Continue to repeat this process every day and by day six you will have approximately 20 cups of home-grown sprouts for your girls. As long as you keep the process going you will have a batch ready everyday. It is not necessary to stir the oats. However, if you don’t, it will make a thick mat. I stir our sprouts because the hens eat it better that way. It is necessary to water each tray every day. I keep mine covered with a plastic trash bag and only rinse once a day. If you don’t keep it covered you will need to rinse twice a day.

We still feed them laying pellets just not as many. They prefer the sprouts over the laying pellets.  The egg production did not decline with the change. If anything if picked up.  If you give it a try let me know how it goes.

As an added note. I keep a drain strainer in place to keep the oats from going down the drain.  They don’t need light to grow and you could get a clogged drain in a matter of days if you don’t use a strainer.



Another Way of LIfe

IMG_3131As we drove through the indian reservation to get to the Grand Canyon I noticed several things. We were in the middle of a desert. There we no trees only scrub brush.   The homes were very sparse. Some appeared to be built out of nothing more than plywood.  ( I chose not to take pictures of the homes. I felt that would be an invasion of their privacy.)  However, you can tell by the landscape photo how sparse the land is. There were no electric lines anywhere. A few homes had solar panels but most did not.  I began to wonder, if there is no electricity, do they have water?  In Flagstaff I had noticed several pickups with large containers of water in the back. Surely they don’t have to haul all of their water in.

I began to realize life here is very different than in Oklahoma.  I pride myself in being frugal and being able to live off the land, yet I live a life of luxary compared to the people living on this reservation.  We stopped at a reservation area that had a variety of booths selling Native American jewelry, dream catchers, pottery, etc.  I spoke with several of the vendors and learned that the only income for some of those on the reservation comes from the sales of these goods.  I also learned that unless they have solar panels they do not have electricity. There is no water unless they haul it in. Some are able to haul it in, but some are not.   I can’t even imagine how they survive without water. Hygiene aside, how to they cook?  What do they drink? I assume that when they buy groceries they must buy bottled water to drink.  I gather that  most aren’t able to go to town very often so one would have to buy in large quantities.

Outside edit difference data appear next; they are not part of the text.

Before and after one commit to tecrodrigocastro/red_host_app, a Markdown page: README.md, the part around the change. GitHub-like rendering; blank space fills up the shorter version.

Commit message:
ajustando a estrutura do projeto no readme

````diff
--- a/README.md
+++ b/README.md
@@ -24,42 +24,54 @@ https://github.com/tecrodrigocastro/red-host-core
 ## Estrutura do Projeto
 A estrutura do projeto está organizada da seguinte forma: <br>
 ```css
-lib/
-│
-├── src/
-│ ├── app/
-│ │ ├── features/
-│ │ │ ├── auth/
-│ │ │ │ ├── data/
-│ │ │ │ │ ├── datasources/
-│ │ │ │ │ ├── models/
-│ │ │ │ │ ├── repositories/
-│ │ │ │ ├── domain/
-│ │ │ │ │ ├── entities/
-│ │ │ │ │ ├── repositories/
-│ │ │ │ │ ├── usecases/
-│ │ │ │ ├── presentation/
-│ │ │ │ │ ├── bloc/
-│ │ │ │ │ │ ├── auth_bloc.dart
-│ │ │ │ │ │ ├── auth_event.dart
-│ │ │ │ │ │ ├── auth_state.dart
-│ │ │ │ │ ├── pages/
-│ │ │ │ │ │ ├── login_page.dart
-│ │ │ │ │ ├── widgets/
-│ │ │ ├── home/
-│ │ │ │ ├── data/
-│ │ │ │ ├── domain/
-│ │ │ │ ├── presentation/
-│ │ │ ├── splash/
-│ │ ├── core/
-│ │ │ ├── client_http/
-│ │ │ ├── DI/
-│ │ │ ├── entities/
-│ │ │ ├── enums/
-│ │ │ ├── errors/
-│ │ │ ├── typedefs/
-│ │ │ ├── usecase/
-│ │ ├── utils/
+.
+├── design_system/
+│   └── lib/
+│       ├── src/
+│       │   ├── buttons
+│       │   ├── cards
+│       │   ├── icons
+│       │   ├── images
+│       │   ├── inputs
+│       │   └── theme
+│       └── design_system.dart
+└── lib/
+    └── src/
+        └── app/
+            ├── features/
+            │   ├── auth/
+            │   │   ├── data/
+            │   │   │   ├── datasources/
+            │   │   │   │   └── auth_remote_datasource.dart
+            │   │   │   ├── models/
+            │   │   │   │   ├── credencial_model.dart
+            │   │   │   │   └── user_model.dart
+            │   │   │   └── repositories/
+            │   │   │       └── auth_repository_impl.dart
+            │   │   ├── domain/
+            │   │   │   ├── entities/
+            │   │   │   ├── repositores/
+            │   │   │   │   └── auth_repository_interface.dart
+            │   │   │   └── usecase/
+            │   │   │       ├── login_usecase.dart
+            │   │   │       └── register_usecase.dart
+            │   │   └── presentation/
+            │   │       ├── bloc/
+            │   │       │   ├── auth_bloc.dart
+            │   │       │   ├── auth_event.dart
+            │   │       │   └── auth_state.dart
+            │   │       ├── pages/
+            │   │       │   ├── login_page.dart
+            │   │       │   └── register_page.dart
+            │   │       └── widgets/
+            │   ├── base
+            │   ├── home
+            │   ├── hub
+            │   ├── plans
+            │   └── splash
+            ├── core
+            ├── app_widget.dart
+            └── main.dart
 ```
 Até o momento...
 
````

I came away with great respect for these people.  I wish I could have spent more time talking with them. There is so much I could learn from them.  I would love to go back to the area and spend less time doing the usual tourist activities and more time learning about their culture.